On October 7, 1919, in Atlanta, Georgia, a committee led by an invited speaker, Miss Mildred “Millie” L. Rutherford, met to discuss how Southern history should be, “correctly taught in our school.”
Born into a wealthy slave-owning family in 1851, a devout Christian and a white supremacist, Millie was a Southern school teacher, who dedicated her life to perpetuating the Lost Cause Mythology. The Lost Cause was a historical revisionist campaign that presented the Civil War from white southern Confederate sympathizers’ point of view. She held strong pro-Confederacy, proslavery views and opposed women’s suffrage.
Rutherford, who became the principal of a female academy in Athens, Georgia led the effort to purge Southern school textbooks of “Yankee” sentiment.
Millie knew if she was going to change people’s perception of the Civil War, Slavery, and the Confederacy, she needed to start with school children and the culture that surrounds them.
Rutherford sent hundreds of women into classrooms and school offices to make sure their truth remained unqualified into the next generation. They came armed with her pamphlet, A Measuring Rod to Test Textbooks. It provided a handy checklist to help them define and defend Confederate orthodoxy. Here is a list of what was and was not acceptable for school children to learn:
Reject a book that calls the Confederate soldier a traitor or rebel, and the war a rebellion.

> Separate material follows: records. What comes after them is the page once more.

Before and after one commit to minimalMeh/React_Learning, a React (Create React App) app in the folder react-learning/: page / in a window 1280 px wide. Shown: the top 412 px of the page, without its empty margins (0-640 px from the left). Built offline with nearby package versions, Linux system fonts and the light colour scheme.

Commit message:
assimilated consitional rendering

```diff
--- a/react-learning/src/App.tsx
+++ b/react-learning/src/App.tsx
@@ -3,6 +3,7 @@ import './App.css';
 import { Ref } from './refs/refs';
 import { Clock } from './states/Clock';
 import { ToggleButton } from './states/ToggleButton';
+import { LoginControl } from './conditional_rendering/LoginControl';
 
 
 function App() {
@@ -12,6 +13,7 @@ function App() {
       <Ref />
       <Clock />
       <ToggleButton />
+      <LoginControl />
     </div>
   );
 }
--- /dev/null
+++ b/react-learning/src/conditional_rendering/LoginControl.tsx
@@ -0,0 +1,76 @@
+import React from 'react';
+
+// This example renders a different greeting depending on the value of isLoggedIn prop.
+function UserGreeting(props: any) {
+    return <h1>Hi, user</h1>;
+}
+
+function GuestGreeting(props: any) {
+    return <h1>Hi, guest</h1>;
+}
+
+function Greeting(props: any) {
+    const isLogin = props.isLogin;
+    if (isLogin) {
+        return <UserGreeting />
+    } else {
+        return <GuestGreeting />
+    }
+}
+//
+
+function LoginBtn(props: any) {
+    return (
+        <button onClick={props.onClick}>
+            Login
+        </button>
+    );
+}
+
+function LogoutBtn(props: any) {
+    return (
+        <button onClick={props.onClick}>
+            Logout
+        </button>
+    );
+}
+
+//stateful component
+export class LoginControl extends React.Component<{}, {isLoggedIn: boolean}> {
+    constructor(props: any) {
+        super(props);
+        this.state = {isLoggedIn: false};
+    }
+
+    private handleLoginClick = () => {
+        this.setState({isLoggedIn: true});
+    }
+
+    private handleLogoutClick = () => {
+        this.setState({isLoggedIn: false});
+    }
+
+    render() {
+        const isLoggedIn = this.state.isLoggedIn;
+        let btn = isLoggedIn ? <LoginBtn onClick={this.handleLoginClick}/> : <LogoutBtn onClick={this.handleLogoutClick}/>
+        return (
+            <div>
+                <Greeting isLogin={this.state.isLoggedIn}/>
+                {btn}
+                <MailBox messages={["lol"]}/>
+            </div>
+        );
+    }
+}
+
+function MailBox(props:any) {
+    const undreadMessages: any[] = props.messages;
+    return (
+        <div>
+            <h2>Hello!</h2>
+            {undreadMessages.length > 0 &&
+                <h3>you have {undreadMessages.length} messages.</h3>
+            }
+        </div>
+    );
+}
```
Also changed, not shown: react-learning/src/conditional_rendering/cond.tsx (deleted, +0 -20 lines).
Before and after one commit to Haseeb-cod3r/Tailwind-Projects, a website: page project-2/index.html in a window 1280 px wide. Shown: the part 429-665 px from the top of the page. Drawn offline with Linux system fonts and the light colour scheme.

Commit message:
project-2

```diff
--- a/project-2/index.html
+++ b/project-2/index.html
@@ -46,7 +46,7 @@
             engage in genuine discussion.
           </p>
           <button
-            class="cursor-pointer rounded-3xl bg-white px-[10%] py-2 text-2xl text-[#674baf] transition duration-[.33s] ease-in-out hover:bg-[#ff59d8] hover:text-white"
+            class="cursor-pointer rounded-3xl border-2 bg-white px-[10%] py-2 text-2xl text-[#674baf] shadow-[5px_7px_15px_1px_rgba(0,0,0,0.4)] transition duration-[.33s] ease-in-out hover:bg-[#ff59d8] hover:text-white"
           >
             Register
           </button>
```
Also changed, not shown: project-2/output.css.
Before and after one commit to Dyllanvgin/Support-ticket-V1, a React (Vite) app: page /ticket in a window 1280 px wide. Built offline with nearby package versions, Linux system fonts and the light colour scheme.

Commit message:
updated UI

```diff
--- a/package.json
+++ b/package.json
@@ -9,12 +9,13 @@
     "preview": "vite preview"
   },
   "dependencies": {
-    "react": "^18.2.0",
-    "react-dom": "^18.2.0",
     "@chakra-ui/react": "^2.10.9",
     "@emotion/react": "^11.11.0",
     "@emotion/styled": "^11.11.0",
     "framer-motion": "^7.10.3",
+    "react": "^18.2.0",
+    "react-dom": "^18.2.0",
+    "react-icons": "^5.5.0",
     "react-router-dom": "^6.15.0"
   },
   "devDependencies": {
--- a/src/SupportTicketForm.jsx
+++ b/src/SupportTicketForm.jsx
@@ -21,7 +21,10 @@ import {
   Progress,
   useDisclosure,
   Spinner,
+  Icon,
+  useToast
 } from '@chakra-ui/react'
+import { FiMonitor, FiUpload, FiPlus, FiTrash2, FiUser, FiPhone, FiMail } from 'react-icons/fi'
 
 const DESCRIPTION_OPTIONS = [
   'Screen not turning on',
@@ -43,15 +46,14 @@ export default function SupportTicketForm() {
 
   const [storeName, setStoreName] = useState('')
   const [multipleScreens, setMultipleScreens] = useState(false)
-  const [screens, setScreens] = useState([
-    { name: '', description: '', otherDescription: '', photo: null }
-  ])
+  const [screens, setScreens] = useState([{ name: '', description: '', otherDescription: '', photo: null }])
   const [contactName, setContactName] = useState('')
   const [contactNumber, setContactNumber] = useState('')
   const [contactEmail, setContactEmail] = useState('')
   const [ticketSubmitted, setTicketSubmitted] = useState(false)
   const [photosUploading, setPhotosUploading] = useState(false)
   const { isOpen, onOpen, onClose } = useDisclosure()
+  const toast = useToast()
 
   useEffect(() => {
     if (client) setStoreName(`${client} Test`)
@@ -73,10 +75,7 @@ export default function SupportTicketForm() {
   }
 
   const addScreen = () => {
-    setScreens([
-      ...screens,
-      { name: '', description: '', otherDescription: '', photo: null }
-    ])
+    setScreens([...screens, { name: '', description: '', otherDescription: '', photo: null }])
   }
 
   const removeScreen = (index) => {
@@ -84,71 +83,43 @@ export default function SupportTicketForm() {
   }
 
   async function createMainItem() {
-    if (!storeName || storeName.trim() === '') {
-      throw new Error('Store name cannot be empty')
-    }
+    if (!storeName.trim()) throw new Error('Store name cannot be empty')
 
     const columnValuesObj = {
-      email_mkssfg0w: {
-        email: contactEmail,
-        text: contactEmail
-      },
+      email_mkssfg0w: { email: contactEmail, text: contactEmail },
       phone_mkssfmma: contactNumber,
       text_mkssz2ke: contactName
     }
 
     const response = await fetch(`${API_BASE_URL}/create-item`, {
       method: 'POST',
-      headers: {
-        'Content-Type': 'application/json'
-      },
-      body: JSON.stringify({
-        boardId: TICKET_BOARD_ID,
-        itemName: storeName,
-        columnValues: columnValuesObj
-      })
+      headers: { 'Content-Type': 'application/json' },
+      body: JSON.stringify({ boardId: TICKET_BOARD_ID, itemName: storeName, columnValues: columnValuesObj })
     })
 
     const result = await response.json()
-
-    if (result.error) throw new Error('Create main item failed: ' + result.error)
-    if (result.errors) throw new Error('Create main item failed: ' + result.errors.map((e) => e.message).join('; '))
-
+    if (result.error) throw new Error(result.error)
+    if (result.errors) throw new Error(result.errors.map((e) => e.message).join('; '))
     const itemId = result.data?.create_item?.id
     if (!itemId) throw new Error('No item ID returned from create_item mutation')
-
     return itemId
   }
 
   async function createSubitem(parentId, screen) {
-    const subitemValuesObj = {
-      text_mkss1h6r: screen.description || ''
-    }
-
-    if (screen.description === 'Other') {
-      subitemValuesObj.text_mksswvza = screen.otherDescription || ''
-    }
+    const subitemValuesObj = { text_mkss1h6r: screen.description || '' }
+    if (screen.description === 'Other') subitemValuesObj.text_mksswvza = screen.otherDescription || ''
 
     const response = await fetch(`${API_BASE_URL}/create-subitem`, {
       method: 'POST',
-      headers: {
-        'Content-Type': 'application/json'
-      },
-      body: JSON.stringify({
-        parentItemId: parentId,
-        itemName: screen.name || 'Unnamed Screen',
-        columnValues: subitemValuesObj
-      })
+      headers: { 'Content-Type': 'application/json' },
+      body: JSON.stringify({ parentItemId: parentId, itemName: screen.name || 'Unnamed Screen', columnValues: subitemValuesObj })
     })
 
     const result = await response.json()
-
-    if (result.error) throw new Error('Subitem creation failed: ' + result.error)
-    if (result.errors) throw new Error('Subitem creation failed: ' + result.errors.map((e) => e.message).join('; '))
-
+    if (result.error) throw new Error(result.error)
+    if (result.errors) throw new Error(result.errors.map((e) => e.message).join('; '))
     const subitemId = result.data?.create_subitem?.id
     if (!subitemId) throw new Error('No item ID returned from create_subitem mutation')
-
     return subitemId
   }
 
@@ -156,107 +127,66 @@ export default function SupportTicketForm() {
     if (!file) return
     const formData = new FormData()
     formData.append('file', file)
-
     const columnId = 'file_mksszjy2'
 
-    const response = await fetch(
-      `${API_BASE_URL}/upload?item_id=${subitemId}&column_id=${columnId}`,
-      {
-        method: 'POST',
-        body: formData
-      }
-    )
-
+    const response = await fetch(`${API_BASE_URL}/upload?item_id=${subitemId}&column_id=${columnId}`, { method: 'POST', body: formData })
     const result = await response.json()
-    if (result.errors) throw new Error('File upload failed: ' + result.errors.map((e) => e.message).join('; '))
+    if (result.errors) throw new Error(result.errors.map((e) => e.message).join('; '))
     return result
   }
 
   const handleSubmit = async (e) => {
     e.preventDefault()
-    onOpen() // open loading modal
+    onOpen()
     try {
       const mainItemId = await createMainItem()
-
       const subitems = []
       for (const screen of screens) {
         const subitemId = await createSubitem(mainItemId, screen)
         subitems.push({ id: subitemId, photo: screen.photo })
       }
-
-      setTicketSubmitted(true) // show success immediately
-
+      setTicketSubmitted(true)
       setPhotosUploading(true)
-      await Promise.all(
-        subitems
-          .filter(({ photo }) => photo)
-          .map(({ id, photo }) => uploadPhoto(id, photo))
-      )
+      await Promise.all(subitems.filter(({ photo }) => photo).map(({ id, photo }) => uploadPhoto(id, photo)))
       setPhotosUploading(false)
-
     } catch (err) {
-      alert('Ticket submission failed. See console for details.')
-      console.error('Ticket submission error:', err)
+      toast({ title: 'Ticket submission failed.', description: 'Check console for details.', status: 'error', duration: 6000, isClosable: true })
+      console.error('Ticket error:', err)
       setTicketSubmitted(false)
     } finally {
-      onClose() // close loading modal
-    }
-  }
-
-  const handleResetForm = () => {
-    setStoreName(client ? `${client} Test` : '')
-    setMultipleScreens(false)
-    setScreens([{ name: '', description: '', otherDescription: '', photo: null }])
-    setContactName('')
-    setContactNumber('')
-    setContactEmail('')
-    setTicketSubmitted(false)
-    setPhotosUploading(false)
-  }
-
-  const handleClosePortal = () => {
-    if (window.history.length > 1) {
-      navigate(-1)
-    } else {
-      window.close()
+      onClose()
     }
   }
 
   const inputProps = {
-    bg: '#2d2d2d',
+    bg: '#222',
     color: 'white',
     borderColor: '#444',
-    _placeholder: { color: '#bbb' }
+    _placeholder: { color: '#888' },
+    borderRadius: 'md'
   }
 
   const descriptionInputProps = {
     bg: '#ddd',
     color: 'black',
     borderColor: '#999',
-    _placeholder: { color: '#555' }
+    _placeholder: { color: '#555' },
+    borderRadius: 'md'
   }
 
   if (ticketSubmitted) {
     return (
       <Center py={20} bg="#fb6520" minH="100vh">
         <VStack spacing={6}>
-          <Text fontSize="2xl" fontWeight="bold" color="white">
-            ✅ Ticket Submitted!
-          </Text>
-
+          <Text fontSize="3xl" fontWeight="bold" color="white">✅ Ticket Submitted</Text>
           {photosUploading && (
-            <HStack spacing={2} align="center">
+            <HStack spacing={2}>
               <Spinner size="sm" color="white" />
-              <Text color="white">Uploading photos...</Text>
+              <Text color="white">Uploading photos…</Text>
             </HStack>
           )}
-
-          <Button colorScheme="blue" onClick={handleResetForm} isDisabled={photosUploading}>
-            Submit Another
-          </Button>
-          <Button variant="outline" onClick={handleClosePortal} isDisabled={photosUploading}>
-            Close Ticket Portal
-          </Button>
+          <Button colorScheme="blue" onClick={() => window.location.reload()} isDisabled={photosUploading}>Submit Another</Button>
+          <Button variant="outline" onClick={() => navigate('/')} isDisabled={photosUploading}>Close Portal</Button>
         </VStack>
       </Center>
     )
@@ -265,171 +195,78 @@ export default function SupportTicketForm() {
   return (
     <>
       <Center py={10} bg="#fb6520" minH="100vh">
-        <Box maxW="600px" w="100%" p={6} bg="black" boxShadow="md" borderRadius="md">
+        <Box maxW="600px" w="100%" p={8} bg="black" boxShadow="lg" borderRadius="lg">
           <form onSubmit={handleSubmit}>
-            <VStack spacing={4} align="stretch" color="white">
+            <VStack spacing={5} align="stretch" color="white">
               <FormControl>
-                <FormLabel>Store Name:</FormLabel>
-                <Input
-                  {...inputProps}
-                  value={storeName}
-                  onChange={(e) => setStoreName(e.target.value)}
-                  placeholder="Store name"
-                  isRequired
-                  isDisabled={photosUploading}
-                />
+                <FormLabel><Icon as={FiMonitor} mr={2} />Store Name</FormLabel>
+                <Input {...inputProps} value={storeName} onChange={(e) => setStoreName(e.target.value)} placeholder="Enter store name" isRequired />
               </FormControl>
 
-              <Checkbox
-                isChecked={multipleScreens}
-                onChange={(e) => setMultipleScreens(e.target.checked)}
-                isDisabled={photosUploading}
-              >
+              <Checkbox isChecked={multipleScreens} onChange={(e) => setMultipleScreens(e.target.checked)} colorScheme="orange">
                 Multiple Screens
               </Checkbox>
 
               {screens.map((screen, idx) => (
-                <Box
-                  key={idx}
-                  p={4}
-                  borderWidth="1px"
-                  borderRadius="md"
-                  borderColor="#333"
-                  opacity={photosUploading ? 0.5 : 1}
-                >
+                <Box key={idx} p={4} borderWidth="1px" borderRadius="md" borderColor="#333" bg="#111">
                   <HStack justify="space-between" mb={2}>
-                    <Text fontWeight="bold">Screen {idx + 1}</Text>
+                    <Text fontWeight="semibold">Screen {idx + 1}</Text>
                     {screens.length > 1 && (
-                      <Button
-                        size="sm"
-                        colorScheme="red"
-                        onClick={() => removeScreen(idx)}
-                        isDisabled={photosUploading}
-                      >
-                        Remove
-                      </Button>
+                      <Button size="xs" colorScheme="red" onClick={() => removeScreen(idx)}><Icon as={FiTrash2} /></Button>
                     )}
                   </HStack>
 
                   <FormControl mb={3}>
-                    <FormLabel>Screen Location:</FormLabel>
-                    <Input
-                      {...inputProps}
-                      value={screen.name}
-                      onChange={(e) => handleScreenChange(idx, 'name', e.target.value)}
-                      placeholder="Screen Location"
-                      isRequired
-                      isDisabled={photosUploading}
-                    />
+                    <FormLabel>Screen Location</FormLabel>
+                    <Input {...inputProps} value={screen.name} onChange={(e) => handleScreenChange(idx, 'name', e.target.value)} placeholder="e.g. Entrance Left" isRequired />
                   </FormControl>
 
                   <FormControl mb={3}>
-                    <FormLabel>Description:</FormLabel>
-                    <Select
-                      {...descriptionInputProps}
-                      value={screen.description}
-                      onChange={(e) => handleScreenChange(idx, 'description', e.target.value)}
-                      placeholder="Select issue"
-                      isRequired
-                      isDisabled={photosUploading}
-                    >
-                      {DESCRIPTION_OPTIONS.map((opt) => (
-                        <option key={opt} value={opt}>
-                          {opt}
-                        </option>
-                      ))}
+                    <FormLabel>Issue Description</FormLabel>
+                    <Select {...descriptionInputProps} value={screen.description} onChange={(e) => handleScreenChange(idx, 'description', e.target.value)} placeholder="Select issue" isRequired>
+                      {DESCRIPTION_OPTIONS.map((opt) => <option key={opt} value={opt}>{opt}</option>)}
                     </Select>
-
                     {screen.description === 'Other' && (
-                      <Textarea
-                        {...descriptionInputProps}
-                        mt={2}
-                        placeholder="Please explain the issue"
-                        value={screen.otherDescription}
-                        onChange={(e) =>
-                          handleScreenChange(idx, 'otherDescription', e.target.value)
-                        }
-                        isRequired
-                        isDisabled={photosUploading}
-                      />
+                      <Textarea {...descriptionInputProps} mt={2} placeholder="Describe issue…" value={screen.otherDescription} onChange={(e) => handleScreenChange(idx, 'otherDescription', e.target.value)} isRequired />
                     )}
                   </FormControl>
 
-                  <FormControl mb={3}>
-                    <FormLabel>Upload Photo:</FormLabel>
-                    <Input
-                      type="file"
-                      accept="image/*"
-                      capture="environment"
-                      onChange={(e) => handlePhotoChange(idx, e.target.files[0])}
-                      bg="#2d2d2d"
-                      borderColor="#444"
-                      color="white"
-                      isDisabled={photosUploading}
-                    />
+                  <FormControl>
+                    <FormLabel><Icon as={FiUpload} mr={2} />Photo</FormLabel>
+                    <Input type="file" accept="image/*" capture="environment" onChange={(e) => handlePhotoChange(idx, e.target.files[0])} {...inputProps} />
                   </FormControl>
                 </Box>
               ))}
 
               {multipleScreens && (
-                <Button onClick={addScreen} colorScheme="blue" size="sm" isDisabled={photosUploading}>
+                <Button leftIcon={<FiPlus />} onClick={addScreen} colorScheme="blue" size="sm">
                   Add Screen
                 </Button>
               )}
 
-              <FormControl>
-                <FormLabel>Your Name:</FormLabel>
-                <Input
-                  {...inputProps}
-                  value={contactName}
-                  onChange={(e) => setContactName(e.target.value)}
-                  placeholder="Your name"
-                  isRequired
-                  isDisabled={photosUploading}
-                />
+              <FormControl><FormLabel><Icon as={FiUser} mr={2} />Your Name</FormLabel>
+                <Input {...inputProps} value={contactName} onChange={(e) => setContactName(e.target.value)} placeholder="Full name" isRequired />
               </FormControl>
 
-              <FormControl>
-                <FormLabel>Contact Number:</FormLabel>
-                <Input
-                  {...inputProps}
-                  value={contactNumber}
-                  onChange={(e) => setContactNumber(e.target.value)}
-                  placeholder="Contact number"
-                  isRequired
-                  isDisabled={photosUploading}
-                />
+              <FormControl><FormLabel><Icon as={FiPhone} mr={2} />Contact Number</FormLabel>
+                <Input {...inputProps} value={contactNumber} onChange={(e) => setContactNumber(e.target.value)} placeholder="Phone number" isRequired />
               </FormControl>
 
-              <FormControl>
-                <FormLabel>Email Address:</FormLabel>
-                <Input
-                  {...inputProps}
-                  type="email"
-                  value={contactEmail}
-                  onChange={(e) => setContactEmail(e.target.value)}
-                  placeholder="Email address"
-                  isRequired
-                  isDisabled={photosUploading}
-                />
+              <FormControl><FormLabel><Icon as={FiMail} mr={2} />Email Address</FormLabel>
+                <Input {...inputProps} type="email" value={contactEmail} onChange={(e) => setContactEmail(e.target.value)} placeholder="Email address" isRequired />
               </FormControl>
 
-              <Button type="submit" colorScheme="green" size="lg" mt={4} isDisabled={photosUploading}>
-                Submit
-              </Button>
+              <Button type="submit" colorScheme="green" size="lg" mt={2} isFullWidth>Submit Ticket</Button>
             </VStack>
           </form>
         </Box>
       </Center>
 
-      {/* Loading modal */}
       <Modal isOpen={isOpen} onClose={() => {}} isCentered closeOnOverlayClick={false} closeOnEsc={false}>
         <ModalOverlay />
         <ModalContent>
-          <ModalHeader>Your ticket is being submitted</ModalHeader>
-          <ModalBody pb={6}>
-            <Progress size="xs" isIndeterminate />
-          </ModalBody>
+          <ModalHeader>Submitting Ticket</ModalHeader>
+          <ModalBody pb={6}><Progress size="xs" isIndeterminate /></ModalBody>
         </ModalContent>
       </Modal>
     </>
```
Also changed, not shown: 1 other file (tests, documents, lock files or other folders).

Reject a book that says the South fought to hold her slaves.
Reject a book that speaks of the slaveholder of the South as cruel and unjust to his slaves.
Reject a textbook that glorifies Abraham Lincoln and vilifies Jefferson Davis, unless a truthful cause can be found for such glorification and vilification before 1865.
Some book companies issued so-called mint julep editions to satisfy the Southern market, expunging words such as treason and rebellion. But Rutherford and her aides found that many districts continued to use “Yankee” versions, which included the hated language of shared valor and responsibility.
The eventual desegregation of textbooks was led by the civil rights movement and the court-ordered desegregation of Southern schools led to. By the 1980s, black heroes such as Frederick Douglass began to populate Southern textbooks, and Mildred Rutherford’s pro-Confederate doctrine had largely disappeared. But it still seeps in now and again.
Until her death in 1928, Rutherford insisted that Lee was not guilty of treason; the real traitors were the Yankees.
Source: Jonathan Zimmerman, who teaches education and history at the University of Pennsylvania. He is the author of Whose America? Culture Wars in the Public Schools, which chronicles controversies over school history since the 1890s.